Women are warned that they should never believe anything a man says the first time he’s trying to get in their panties. It isn’t that they’re trying to be misleading — it’s just that when they’re hogtied in the moment, adrenaline and desire are scary-powerful, and if they don’t, well, you know, they’ll like, die!
Well, the same can be said for a woman desperate to get engaged.
I met B on a crisp autumn night in 2004 while I was working at a dive bar working at a restaurant in Berkeley, California. He ordered a Sierra Nevada – an aromatic, almost flowery beer which earned him some serious points in my book, and when I carded him and saw his overtly Israeli name, I flirted with him in basic Hebrew.
We went on our first date the next evening, and three months later, we were living together.
The following year, we flew to Israel to visit the kibbutz where he had grown up. The smell of grass and cigarettes outside the kibbutz pub made me heady, and drunk on a lot of cheap wine and possibility, I told my Israeli boyfriend that (and I quote) “I’d totally love to live in Israel someday.”
Well, three years, and two kids later, he’s calling my bluff. We’re moving half-way across the world with our infant and toddler to live next door to his mother. And I am not happy about this.
“Whither thou goest, and, I will go” sounds great in theory. But, in practice it means packing up my life and paying $3,000 to ship it overseas. It means losing the convenience of free shipping from sephora.com, and losing 10 years off my life every time we get in a car. (I’m not exaggerating — have you seen how Israelis drive?) It means saying a long goodbye to my Dad, his wife, and my family and the friends who are like family. It means starting over — a stranger in the Homeland.
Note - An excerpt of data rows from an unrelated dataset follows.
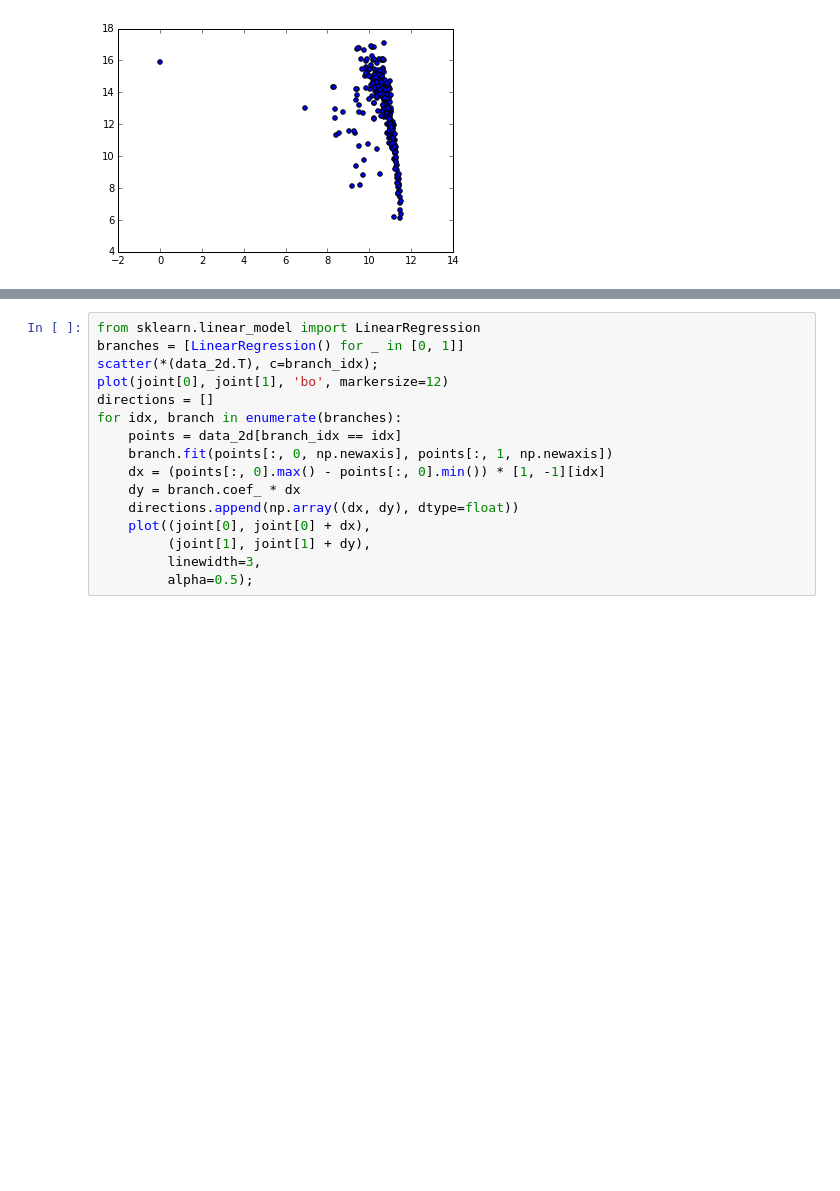
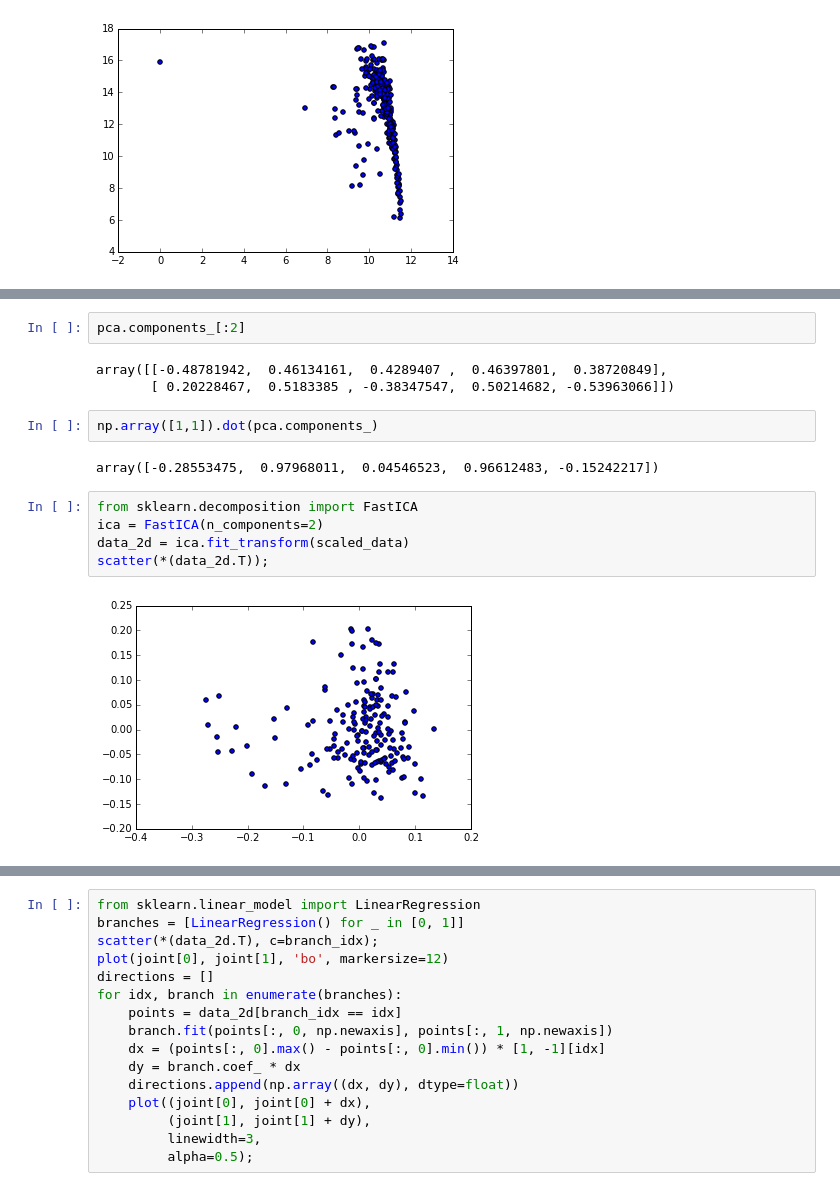
Before and after one commit to Alexander-Morgun/DataCompletion, a Jupyter notebook: Report.ipynb, the cells around one changed output, grey strips where cells are left out. Cells and saved outputs as stored; diff of their text form; blank space fills up the shorter version.

```diff
--- a/Report.ipynb
+++ b/Report.ipynb
@@ -86,3 +329,19 @@ pca.explained_variance_ratio_.sum()
+# %%
+pca.components_[:2]
+# %% [output]
+array([[-0.48781942,  0.46134161,  0.4289407 ,  0.46397801,  0.38720849],
+       [ 0.20228467,  0.5183385 , -0.38347547,  0.50214682, -0.53963066]])
+# %%
+np.array([1,1]).dot(pca.components_)
+# %% [output]
+array([-0.28553475,  0.97968011,  0.04546523,  0.96612483, -0.15242217])
+# %%
+from sklearn.decomposition import FastICA
+ica = FastICA(n_components=2)
+data_2d = ica.fit_transform(scaled_data)
+scatter(*(data_2d.T));
+# %% [output]
+[figure, added]
 # %%
 joint_idx = data_2d.argmax(axis=0)[1]
 joint = data_2d[joint_idx]
```
Also changed, not shown: parts of 23 cells of this notebook.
While an optimist would urge me to see the exciting possibilities in this great adventure, I am Woody Allen with girly parts. I measure my life in “what ifs,” always waiting for that other shoe to drop. Hard. But I suppose if I were to take a little extra Prozac look on the bright side, at least I have copious amounts of material to (over)share with family, friends, the sympathetic looking beggar in front of the Kotel, and the internet at large.